#### WORK TO BE COMPLETED:
Search the entries for the string "page" and give the number of lines that hold it, nothing more.

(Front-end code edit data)
▼
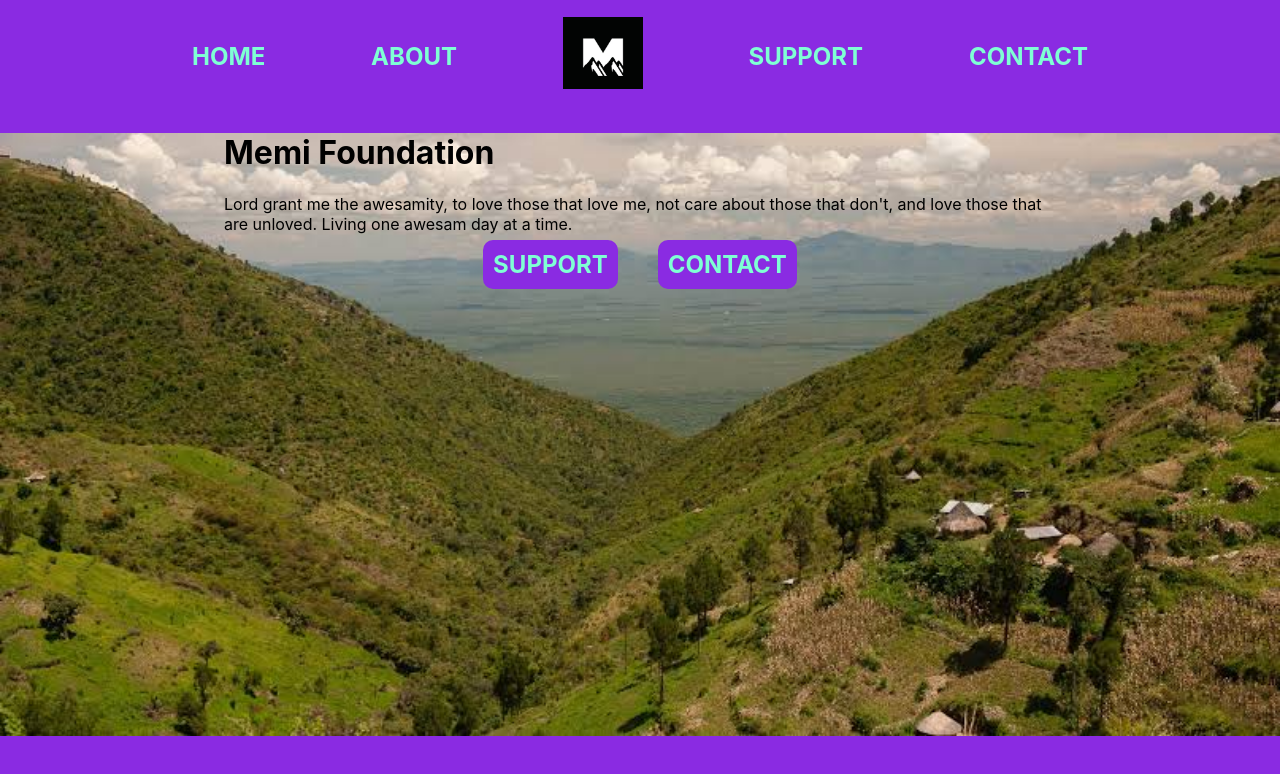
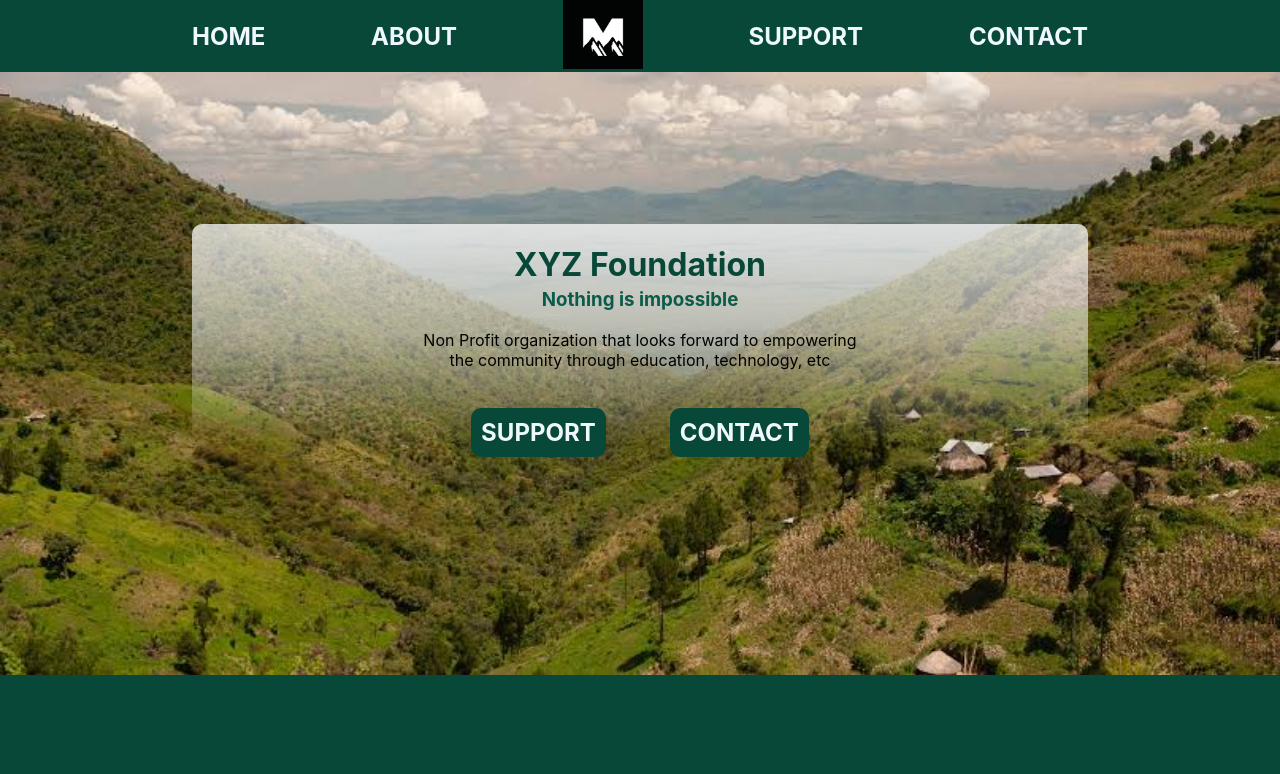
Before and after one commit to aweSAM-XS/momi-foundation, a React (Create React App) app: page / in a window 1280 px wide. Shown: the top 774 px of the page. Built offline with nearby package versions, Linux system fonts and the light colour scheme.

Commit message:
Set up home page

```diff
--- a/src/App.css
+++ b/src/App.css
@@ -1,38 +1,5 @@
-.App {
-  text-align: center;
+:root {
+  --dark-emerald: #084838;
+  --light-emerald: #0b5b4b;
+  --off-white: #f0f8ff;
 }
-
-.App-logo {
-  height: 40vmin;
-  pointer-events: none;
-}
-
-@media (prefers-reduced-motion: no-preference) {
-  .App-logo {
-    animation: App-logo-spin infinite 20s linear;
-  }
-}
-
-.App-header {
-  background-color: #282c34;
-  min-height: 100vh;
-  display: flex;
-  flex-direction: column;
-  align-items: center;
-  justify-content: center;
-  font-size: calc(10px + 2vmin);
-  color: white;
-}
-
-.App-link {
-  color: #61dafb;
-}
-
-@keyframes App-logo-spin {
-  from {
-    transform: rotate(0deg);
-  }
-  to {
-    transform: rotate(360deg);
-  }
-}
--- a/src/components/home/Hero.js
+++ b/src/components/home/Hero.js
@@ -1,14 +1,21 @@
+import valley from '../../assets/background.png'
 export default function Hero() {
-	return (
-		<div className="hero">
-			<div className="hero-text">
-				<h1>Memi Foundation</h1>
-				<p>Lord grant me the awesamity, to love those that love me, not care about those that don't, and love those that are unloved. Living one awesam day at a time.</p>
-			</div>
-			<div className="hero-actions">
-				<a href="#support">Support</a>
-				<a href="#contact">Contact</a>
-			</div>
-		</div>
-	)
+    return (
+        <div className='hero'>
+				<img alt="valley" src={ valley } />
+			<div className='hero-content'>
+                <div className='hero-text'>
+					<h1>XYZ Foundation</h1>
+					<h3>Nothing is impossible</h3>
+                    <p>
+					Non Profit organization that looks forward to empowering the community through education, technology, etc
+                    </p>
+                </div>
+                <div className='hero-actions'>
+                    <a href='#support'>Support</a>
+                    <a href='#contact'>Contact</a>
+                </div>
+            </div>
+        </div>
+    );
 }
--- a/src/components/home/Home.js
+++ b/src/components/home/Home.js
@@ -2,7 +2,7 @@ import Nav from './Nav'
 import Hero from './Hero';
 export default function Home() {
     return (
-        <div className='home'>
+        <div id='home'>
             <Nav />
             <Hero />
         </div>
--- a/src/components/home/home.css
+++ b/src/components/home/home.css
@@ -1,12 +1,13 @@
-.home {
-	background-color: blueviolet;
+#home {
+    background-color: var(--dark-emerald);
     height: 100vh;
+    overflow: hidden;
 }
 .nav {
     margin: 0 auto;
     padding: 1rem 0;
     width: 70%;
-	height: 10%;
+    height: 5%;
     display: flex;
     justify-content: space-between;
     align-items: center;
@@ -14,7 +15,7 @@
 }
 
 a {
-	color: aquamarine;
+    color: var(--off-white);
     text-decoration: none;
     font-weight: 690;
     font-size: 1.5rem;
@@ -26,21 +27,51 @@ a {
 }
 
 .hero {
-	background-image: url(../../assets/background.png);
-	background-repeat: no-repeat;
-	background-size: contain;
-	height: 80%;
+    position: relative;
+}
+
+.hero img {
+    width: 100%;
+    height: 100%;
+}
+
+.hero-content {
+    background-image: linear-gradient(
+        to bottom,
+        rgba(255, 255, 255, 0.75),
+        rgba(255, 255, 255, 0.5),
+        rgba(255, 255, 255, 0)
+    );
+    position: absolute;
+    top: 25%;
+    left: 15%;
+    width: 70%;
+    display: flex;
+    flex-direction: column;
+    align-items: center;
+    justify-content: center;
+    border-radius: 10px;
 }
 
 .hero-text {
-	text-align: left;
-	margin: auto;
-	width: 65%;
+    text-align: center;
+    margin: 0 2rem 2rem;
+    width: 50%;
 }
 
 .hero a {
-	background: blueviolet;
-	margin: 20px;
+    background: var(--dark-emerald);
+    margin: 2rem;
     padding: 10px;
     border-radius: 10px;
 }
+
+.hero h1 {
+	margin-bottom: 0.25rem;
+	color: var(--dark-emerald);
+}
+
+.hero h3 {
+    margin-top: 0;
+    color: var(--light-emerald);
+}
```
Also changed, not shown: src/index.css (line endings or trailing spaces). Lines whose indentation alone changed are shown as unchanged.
▲
#### RESULT OF THE EXERCISE:
2